Exercise material START

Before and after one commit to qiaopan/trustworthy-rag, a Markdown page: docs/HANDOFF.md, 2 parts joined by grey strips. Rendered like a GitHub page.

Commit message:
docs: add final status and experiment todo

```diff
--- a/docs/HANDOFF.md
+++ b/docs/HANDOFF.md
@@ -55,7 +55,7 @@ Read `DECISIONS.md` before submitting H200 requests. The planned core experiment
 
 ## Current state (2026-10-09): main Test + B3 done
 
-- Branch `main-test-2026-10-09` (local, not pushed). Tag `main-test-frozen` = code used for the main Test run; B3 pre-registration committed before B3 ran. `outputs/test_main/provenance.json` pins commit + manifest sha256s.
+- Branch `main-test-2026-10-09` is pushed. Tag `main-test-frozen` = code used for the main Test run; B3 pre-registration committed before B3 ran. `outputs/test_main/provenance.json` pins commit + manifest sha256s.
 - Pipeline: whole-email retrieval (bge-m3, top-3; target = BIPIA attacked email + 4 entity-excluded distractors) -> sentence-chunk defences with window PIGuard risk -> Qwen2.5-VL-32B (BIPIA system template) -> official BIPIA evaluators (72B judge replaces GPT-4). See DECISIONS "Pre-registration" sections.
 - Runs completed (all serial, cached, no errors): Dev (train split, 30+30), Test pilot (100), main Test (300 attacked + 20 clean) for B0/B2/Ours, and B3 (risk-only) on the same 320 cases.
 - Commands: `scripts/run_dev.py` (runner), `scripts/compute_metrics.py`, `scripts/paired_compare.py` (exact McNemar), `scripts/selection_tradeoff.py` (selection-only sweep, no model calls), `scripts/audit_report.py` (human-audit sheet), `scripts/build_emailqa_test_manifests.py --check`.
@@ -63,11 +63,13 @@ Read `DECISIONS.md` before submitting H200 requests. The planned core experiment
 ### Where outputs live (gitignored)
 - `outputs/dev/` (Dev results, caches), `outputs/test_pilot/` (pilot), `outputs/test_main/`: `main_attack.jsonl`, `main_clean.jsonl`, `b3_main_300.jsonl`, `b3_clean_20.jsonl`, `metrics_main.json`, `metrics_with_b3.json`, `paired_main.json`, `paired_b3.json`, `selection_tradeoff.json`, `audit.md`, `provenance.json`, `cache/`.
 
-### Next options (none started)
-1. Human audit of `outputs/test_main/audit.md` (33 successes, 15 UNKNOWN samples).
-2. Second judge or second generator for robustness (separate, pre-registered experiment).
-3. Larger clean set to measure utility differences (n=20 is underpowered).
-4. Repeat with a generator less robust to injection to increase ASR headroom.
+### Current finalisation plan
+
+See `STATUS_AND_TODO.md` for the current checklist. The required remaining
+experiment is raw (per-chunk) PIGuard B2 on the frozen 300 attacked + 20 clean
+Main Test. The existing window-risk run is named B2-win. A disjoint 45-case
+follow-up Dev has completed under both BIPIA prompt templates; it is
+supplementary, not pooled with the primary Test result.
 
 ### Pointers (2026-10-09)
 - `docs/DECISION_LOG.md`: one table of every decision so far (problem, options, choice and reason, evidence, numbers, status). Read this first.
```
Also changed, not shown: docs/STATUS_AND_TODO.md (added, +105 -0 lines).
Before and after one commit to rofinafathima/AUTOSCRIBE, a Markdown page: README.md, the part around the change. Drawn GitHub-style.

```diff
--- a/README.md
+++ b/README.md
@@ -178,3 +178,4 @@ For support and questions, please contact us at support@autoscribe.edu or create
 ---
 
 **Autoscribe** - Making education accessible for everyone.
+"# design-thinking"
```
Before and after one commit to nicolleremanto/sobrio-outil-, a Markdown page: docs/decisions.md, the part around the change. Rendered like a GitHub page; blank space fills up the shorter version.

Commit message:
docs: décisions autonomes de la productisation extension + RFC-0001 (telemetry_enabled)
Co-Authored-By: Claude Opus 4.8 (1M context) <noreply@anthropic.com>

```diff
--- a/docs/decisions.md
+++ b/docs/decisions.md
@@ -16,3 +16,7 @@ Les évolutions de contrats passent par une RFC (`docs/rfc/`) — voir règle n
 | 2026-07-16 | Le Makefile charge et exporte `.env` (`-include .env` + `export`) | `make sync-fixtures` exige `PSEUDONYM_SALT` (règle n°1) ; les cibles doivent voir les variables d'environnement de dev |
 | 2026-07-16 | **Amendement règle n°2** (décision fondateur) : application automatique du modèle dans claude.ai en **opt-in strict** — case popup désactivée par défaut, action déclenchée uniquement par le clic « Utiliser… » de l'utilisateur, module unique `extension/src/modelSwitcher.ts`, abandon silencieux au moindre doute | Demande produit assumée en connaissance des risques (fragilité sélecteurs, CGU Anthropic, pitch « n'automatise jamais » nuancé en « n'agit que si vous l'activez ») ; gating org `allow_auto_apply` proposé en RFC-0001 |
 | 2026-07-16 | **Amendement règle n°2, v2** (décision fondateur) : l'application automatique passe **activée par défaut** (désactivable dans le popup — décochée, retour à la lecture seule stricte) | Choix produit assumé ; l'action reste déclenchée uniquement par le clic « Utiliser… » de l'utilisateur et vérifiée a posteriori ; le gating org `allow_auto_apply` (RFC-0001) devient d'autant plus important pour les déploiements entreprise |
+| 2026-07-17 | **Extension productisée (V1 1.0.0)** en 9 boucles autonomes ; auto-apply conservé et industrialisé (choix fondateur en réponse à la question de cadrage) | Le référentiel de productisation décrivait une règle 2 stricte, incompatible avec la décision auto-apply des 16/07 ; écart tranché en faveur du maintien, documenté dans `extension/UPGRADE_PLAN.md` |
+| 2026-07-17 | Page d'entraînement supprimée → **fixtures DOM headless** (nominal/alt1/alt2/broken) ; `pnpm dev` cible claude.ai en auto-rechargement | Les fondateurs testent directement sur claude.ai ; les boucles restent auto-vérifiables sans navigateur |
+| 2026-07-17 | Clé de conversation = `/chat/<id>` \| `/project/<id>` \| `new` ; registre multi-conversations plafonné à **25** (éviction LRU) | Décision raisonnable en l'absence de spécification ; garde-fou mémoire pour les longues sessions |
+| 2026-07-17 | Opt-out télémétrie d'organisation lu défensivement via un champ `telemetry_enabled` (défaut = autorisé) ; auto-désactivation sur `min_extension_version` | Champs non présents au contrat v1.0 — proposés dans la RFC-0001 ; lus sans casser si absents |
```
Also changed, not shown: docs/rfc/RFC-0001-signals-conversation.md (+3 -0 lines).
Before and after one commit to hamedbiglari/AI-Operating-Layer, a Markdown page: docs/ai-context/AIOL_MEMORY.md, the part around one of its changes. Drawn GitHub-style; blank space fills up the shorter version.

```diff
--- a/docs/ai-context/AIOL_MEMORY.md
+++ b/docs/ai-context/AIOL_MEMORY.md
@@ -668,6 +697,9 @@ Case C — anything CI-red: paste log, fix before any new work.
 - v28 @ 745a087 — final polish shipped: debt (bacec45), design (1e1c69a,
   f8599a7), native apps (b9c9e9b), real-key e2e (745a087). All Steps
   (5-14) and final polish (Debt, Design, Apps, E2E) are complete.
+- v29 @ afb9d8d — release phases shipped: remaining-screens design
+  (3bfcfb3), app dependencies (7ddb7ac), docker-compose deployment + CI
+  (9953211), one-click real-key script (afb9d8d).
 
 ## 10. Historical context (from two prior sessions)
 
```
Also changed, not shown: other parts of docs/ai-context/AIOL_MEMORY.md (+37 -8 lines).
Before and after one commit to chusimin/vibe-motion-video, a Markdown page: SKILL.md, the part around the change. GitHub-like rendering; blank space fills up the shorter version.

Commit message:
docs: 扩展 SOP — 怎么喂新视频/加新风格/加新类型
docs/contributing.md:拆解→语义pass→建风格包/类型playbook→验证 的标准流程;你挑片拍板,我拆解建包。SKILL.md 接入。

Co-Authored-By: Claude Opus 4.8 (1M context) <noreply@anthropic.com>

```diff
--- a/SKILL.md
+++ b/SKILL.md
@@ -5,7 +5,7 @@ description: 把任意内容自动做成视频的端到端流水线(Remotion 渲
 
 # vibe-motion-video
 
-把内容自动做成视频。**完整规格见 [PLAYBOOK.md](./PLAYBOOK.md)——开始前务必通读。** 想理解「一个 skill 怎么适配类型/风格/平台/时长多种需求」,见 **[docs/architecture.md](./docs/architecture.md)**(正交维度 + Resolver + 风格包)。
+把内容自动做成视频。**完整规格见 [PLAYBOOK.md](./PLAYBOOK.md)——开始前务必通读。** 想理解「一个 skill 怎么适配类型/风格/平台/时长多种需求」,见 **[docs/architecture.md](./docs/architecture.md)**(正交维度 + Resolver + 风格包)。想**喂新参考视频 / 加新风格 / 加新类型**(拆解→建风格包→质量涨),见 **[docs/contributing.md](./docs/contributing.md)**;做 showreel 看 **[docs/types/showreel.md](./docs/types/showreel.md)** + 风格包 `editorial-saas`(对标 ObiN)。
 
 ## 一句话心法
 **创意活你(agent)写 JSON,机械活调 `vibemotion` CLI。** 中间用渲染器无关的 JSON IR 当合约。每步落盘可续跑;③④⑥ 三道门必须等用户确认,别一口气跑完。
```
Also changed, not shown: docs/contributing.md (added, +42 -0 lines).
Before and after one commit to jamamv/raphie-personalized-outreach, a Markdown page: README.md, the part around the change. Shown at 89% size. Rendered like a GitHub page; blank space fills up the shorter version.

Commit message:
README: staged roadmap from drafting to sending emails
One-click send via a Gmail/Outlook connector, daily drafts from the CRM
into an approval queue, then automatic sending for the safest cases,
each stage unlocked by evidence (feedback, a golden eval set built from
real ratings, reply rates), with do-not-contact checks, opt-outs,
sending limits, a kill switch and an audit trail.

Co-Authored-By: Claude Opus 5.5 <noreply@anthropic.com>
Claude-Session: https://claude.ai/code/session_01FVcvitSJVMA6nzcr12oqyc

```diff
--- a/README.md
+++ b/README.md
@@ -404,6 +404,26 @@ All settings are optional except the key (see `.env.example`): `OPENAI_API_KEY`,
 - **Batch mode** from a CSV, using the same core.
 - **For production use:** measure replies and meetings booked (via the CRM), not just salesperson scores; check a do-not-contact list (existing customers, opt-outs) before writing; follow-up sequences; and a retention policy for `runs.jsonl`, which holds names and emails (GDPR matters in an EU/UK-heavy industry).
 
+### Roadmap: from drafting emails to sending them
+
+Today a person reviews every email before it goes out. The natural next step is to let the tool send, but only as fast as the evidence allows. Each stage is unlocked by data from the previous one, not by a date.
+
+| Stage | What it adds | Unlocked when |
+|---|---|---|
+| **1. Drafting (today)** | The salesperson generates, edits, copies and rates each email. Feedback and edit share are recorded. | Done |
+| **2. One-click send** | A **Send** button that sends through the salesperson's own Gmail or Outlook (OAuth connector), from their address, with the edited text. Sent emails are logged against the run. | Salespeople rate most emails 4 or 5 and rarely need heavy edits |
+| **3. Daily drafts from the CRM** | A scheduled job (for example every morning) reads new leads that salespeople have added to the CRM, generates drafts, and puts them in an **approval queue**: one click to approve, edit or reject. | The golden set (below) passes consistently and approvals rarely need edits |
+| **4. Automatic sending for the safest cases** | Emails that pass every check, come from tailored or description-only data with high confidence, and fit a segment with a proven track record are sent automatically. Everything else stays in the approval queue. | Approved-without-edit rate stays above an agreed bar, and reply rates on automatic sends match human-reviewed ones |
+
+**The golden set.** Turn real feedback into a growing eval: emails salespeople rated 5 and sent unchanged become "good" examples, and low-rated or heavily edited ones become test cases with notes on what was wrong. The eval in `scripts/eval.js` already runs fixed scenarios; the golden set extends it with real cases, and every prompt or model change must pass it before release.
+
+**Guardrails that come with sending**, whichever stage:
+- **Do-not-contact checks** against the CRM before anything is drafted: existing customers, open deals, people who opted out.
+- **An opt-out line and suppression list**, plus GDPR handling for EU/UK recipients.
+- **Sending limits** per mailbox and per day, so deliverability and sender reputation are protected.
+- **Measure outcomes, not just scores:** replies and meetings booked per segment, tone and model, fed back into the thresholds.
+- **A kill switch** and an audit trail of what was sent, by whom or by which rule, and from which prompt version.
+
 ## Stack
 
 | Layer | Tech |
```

Exercise material END

Check each line above for the word "registration" and copy the ones that have it.

Answer to the problem:
-- Branch `main-test-2026-10-09` (local, not pushed). Tag `main-test-frozen` = code used for the main Test run; B3 pre-registration committed before B3 ran. `outputs/test_main/provenance.json` pins commit + manifest sha256s.
+- Branch `main-test-2026-10-09` is pushed. Tag `main-test-frozen` = code used for the main Test run; B3 pre-registration committed before B3 ran. `outputs/test_main/provenance.json` pins commit + manifest sha256s.
 - Pipeline: whole-email retrieval (bge-m3, top-3; target = BIPIA attacked email + 4 entity-excluded distractors) -> sentence-chunk defences with window PIGuard risk -> Qwen2.5-VL-32B (BIPIA system template) -> official BIPIA evaluators (72B judge replaces GPT-4). See DECISIONS "Pre-registration" sections.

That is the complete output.